Last night was no regular Tuesday at Bayview Yards. The city’s innovation hub was party central as some 400 people from the business community celebrated and cheered on our local entrepreneurs during Invest Ottawa’s graduation event.
Honoured were 10 local businesses that have graduated from Invest Ottawa’s flagship IO Accelerator program. Collectively, the companies have created 643 jobs and raised $365 million in capital. They also rank among the fastest growing or best places to work in Ottawa.

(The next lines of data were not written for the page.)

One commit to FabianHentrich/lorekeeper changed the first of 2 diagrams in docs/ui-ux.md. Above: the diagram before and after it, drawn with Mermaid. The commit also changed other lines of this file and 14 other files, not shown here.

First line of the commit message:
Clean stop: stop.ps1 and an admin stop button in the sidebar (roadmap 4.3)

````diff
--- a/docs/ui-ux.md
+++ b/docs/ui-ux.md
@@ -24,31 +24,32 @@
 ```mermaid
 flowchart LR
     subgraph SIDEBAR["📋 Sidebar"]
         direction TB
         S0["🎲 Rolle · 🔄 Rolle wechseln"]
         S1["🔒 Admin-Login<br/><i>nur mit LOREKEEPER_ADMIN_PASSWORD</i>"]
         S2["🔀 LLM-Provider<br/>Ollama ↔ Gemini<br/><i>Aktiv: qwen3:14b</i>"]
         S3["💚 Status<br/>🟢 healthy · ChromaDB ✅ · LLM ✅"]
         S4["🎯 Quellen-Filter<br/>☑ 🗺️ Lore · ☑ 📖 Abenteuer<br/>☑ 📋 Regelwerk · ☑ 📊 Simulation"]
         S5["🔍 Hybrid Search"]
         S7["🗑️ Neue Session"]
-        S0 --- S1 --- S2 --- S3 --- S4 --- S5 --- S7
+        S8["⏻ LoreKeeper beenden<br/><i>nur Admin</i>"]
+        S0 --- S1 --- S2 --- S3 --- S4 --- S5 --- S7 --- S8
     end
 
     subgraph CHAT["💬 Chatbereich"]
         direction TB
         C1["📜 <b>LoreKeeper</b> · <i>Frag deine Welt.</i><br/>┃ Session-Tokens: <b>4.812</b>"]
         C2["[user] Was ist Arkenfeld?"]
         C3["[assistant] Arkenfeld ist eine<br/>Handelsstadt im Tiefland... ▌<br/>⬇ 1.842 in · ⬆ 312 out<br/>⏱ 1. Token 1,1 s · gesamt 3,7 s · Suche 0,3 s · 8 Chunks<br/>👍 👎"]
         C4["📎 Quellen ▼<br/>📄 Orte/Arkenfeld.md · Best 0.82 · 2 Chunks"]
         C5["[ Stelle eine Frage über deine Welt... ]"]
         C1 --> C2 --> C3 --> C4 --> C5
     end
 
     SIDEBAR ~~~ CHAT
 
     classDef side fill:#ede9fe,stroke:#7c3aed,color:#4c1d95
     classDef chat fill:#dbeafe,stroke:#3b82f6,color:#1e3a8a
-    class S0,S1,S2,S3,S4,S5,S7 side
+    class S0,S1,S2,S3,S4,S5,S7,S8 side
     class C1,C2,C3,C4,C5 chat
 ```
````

Attendees heard how the accelerator program was designed by Invest Ottawa, the city’s lead economic development agency for knowledge-based industries in the capital, as a way of providing more support to Ottawa’s startups.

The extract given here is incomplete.